System Analysis and Design
to complete system analysis and design for an information management
requirements specification and want practical timesaving suggestions?
Non functional requirements are system requirements needed to satisfy
How do we
determine system requirements?
These are mostly technical in nature and need to be defined by the
architecture and design team and the operations support team.
technical, why are they in a requirements document?
Some project development methodologies have two requirement documents:
management projects are “data centric” and a lot of requirements are
really system related, hence, they are included in the information
management requirement specification.
- Business requirements, which identify all

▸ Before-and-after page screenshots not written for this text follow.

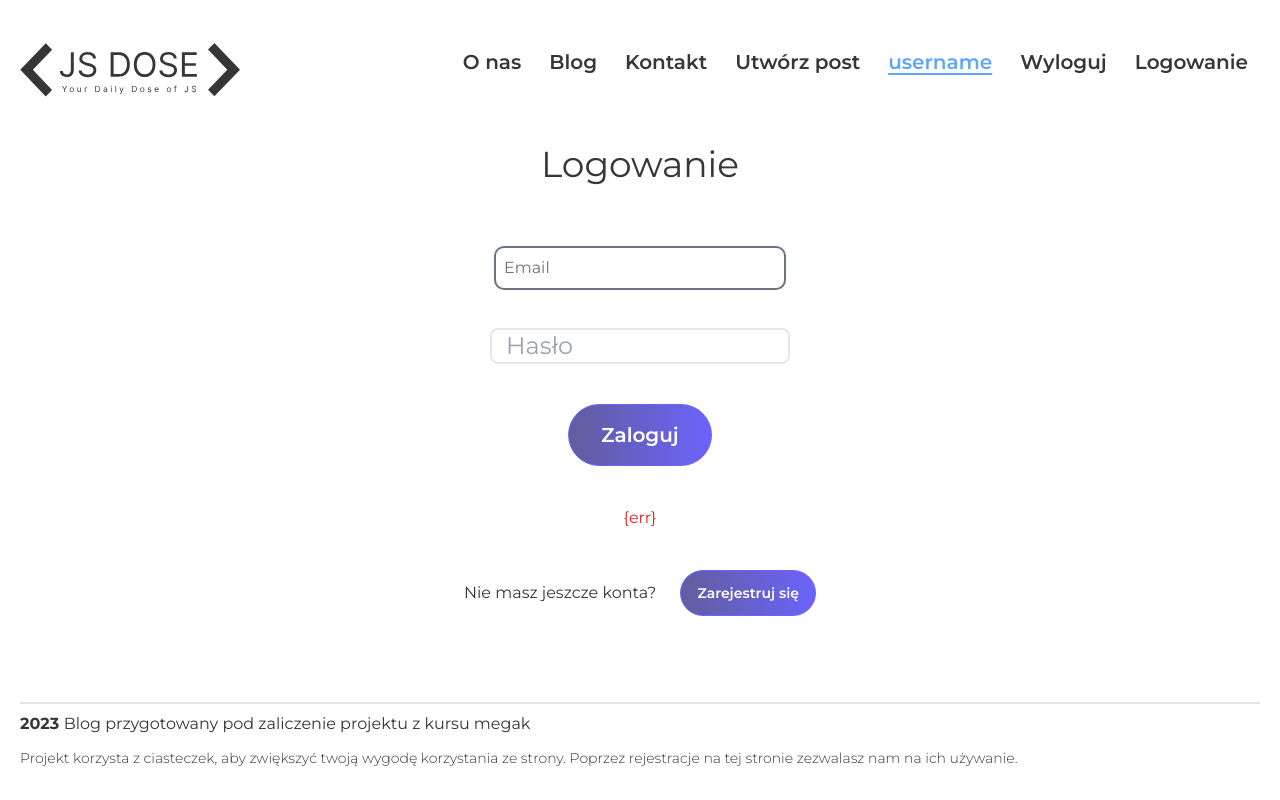
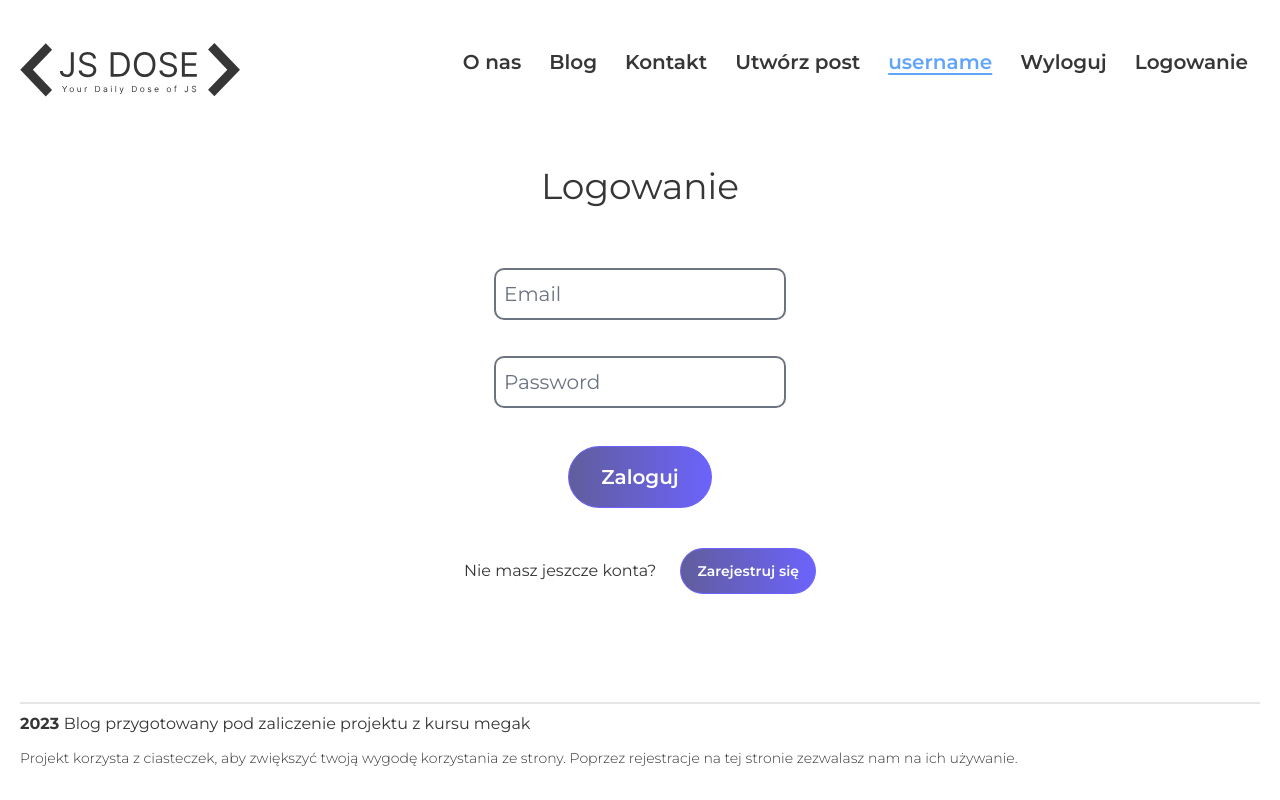
Before and after one commit to Muniox/vue-blog-front, a Vue app: page /login in a window 1280 px wide. Built offline with nearby package versions, Linux system fonts and the light colour scheme.

Commit message:
Added new style for login inputs

```diff
--- a/src/views/LoginView.vue
+++ b/src/views/LoginView.vue
@@ -26,18 +26,18 @@ const handleSubmit = async () => {
           autoComplete="off"
           name="email"
           placeholder="Email"
-          class="peer bg-transparent h-10 w-72 rounded-lg text-gray-200 placeholder-transparent ring-2 px-2 ring-gray-500 focus:ring-sky-600 focus:outline-none focus:border-rose-600"
+          class="peer bg-transparent h-12 w-72 rounded-lg placeholder-transparent ring-2 px-2 ring-gray-500 focus:ring-blue-400 focus:outline-none focus:border-blue-400 text-xl"
           v-model="email"
         />
         <label
           for="email"
-          class="absolute cursor-text left-0 -top-3 text-sm text-gray-500 bg-inherit mx-1 px-1 peer-placeholder-shown:text-base peer-placeholder-shown:text-gray-500 peer-placeholder-shown:top-2 peer-focus:-top-3 peer-focus:text-sky-600 peer-focus:text-sm transition-all"
+          class="absolute cursor-text left-0 -top-3 text-sm text-gray-500 bg-inherit mx-1 px-1 peer-placeholder-shown:text-xl peer-placeholder-shown:text-gray-500 peer-placeholder-shown:top-2.5 peer-focus:-top-3 peer-focus:text-sky-600 peer-focus:text-sm transition-all"
         >
           Email
         </label>
       </div>
 
-      <label for="password" class="relative border-amber-400">
+      <div class="relative bg-inherit">
         <input
           required
           type="password"
@@ -45,22 +45,24 @@ const handleSubmit = async () => {
           placeholder=" "
           autoComplete="off"
           name="password"
-          class="w-[220px] sm:w-full text-2xl border-2 rounded-lg transition duration-200 focus:border-blue-400 focus:ring-blue-400 myPasswordInput myInput relative z-20 bg-transparent"
+          class="peer bg-transparent h-12 w-72 rounded-lg placeholder-transparent ring-2 px-2 ring-gray-500 focus:ring-blue-400 focus:outline-none focus:border-blue-400 text-xl"
           v-model="password"
         />
-        <span
-          class="text-2xl absolute left-3 top-1/2 -translate-y-1/2 transition-all duration-200 px-1 text-gray-400 input-text z-10"
+        <label
+          for="password"
+          class="absolute cursor-text left-0 -top-3 text-sm text-gray-500 bg-inherit mx-1 px-1 peer-placeholder-shown:text-xl peer-placeholder-shown:text-gray-500 peer-placeholder-shown:top-2.5 peer-focus:-top-3 peer-focus:text-sky-600 peer-focus:text-sm transition-all"
         >
-          Hasło
-        </span>
-      </label>
+          Password
+        </label>
+      </div>
+
       <button
         type="submit"
         class="rounded-full primary-gradient text-white px-8 py-4 font-semibold text-xl duration-300"
       >
         Zaloguj
       </button>
-      <p class="text-red-600">{err}</p>
+
       <span class="flex flex-col gap-6 sm:flex-row sm:items-center">
         Nie masz jeszcze konta?
 
```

functional requirements; and
- System requirements, which identify all system
related, or non functional requirements.
The following non functional requirements

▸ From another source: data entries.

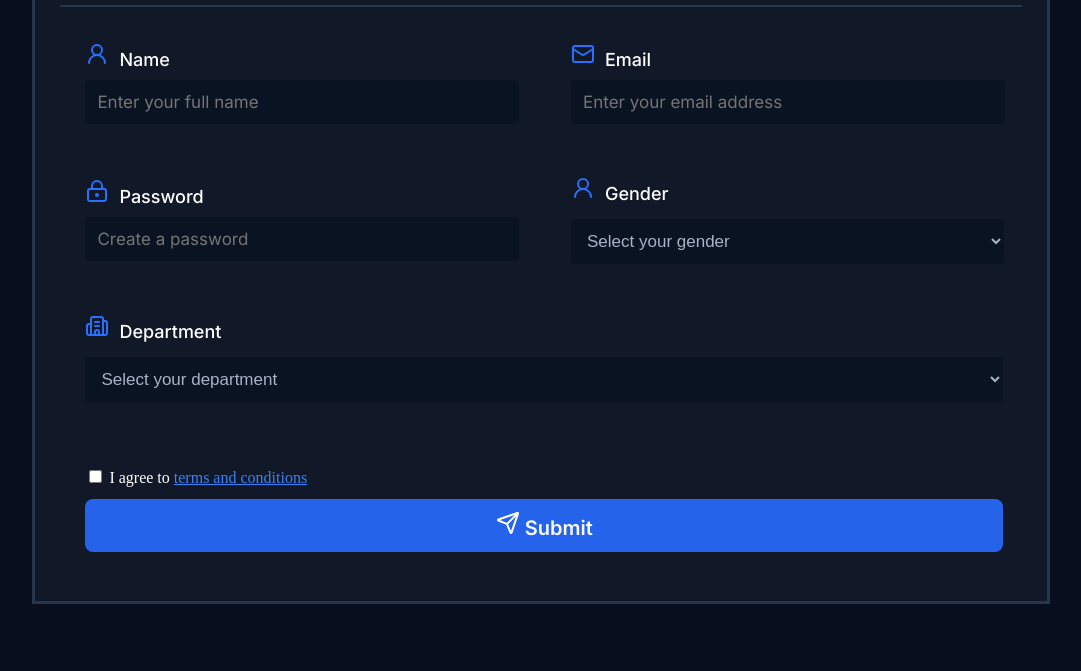
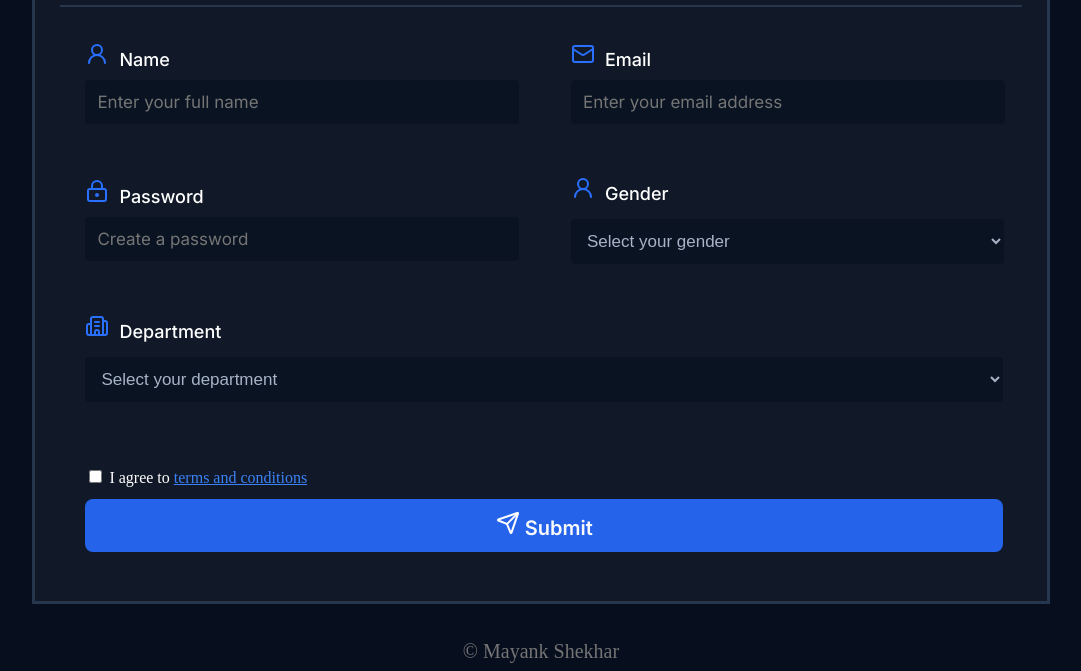
Before and after one commit to codergallery/Internship-Diaries, a plain HTML site: page Day-2/index.html in a window 1280 px wide. Shown: the part 210-881 px from the top of the page, without its empty margins (99-1180 px from the left). Before the commit the page ends 822 px from the top, so only its background shows below. Drawn offline with Linux system fonts and the light colour scheme.

Commit message:
add footer to Day-2 assignment

```diff
--- a/Day-2/index.html
+++ b/Day-2/index.html
@@ -22,6 +22,7 @@
     style="
       background-color: #070e1d;
       display: flex;
+      flex-direction: column;
       align-items: center;
       justify-content: center;
     "
@@ -408,5 +409,9 @@
         </form>
       </div>
     </div>
+    <br><br>
+    <footer style="color: rgb(116, 116, 116); font-size: 20px;">
+      <center>&copy; Mayank Shekhar</center>
+    </footer>
   </body>
 </html>
```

considered when completing system analysis and design and non
Examine the following topics and document any requirements that might

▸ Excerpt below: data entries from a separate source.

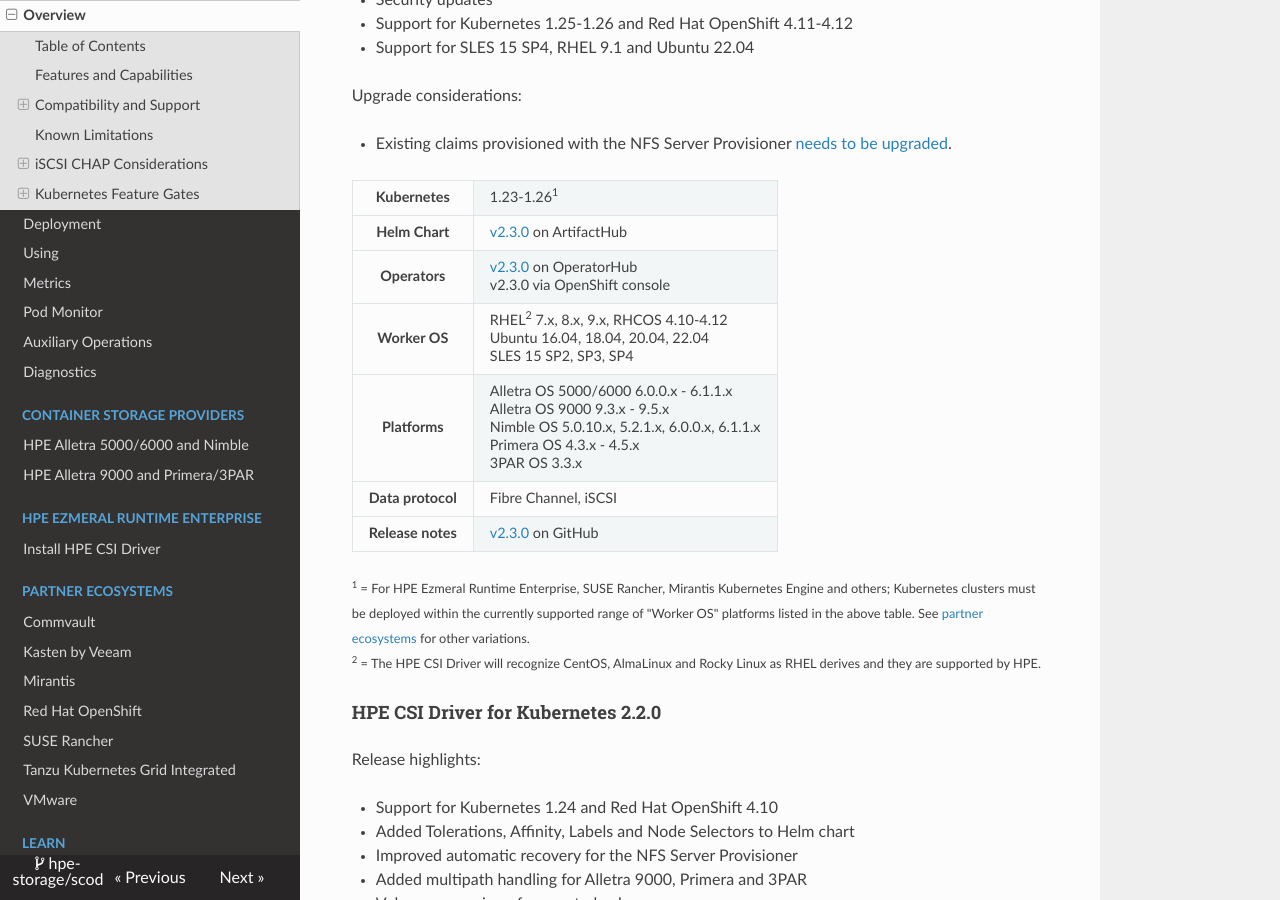
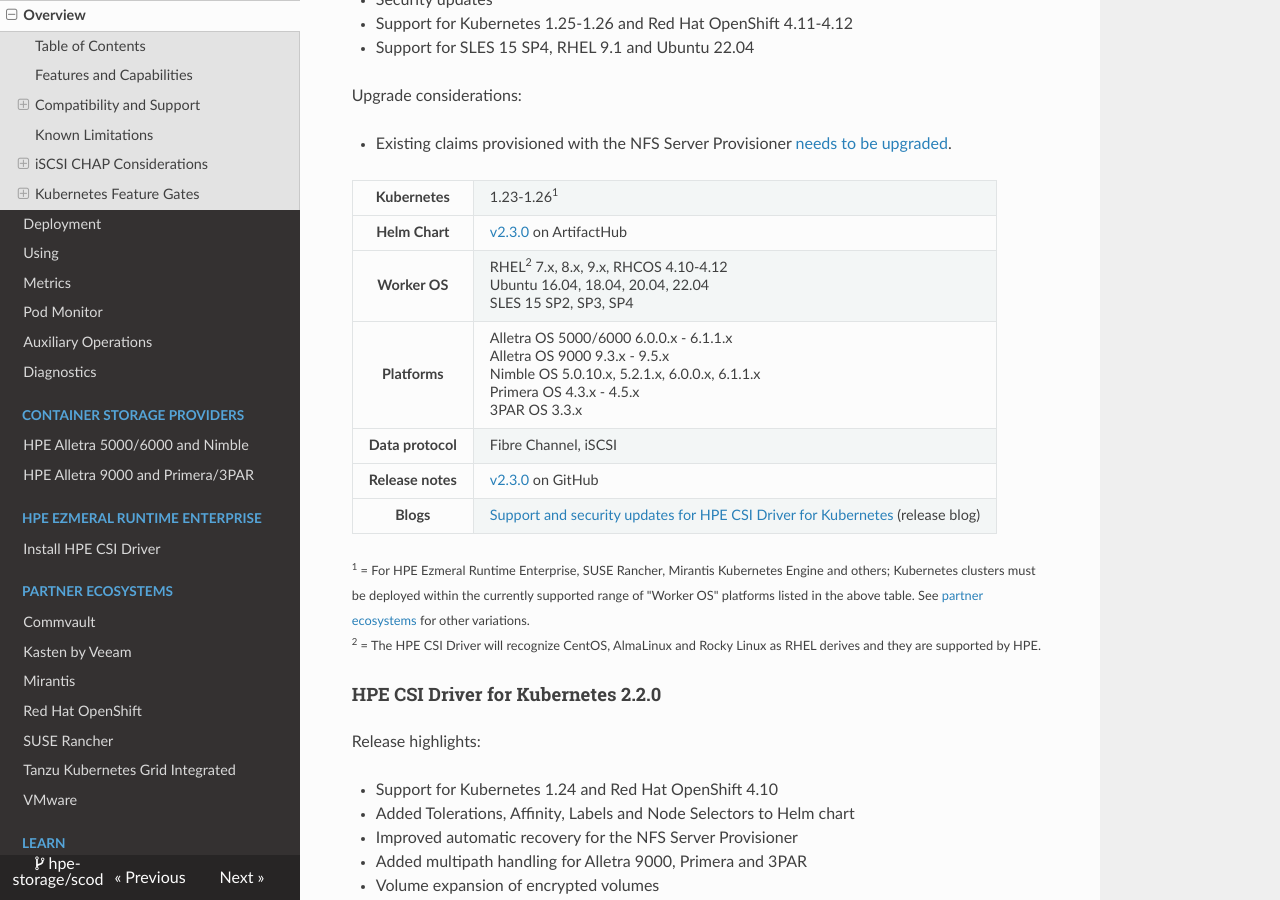
Before and after one commit to hpe-storage/scod, an MkDocs documentation site: the page built from docs/csi_driver/index.md, in a window 1280 px wide and 900 px high, scrolled down 3245 px. Built offline with MkDocs 1.6.1, drawn with Linux system fonts in a browser that asks for light colours; nearby versions of some CDN libraries.

Commit message:
2.3.0 minor update (#170)
Signed-off-by: Michael Mattsson <michael.mattsson@gmail.com>

```diff
--- a/docs/csi_driver/index.md
+++ b/docs/csi_driver/index.md
@@ -81,14 +81,14 @@
     <th>Helm Chart</th>
     <td><a href="https://artifacthub.io/packages/helm/hpe-storage/hpe-csi-driver/2.3.0">v2.3.0</a> on ArtifactHub</td>
   </tr>
-  <tr>
+  <!--tr>
     <th>Operators</th>
     <td>
      <a href="https://operatorhub.io/operator/hpe-csi-operator/stable/hpe-csi-operator.v2.3.0">v2.3.0</a> on OperatorHub<br />
      v2.3.0</a> via OpenShift console
     </td>
   </tr>
-  <tr>
+  <tr-->
     <th>Worker&nbsp;OS</th>
     <td>
       RHEL<sup>2</sup> 7.x, 8.x, 9.x, RHCOS 4.10-4.12<br />
@@ -113,12 +113,12 @@
     <th>Release&nbsp;notes</th>
     <td><a href=https://github.com/hpe-storage/csi-driver/blob/master/release-notes/v2.3.0.md>v2.3.0</a> on GitHub</td>
   </tr>
-  <!--tr>
+  <tr>
    <th>Blogs</th>
    <td>
     <a href="https://community.hpe.com/t5/around-the-storage-block/support-and-security-updates-for-hpe-csi-driver-for-kubernetes/ba-p/7184293">Support and security updates for HPE CSI Driver for Kubernetes</a> (release blog)
    </td>
- </tr-->
+ </tr>
 </table>
 
 <small>
```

impact architecture and design:
- Legal and regulatory policies;
- Existing systems limitations;
- Hardware limitations;
- Software limitations;
- Communications constraints;
- Architecture and design standards (should
reference all standards and best practices);
- Production support standards;
- Data modeling standards; and
- Operational environment standards.
Consider things such as:
System analysis and
design quality and
production support requirements
- Are there requirements specifying when
needed functions are needed, e.g. ad hoc reporting?
- Are there requirements for synchronization of
- Are there requirements governing the
replication of data/functions across distributed platforms?
there specific constraints on acceptable response time (e.g. within a
certain number of seconds for a specific percentage of queries)?
- Are there response time requirements for
specific queries or classes of queries?
Consider the following:
- Ability to audit, e.g. what type of data access
is required to information maintained for audit purposes?
- Reliability, e.g. how long should the system
function without downtime?
- Availability, e.g. specify the amount of time,
during normal use periods, that the system must be available;
currency, e.g. are there constraints governing the maximum allowable
latency for data? (Latency refers to the amount of time that has passed
since the data was deemed current);
- Flexibility, e.g. define
requirements related to the degree to which the system can be changed
to include new business functions and future technologies;
- Accuracy, e.g. are there requirements governing
the quality of specific data attribute values?
- Consistency, e.g. are there specific
constraints on user interface screens?
- Maintainability, e.g. are user managed tables
or parameters allowed, helpful or prohibited?
- Scalability, e.g. will the solution require
scalability across hardware and software?
- Monitoring, consider requirements for
e.g. what type of data access is required to information maintained for
system monitoring purposes? What is the anticipated frequency of such
- Command and control, e.g. will there be a
need to control the system remotely?
- Failure management, e.g. should failures be
detected both automatically and manually? How will failures be
- Logging, e.g. will data logs be required?
What data will be captured and logged?
- Error handling, e.g. is there specific data
that must be captured in order to determine the problem source?
Identify training needed by users, to use the system, and production
support teams, to operate and maintain the system.
and Design Summary…
management projects are “data centric”. Most of the requirements are
non functional, and provide direction to the
architecture and design team. It is critical that system analysis and
design identify these non functional
requirements requirements early in the project so that potential impact
schedule/cost can be evaluated before requirement specifications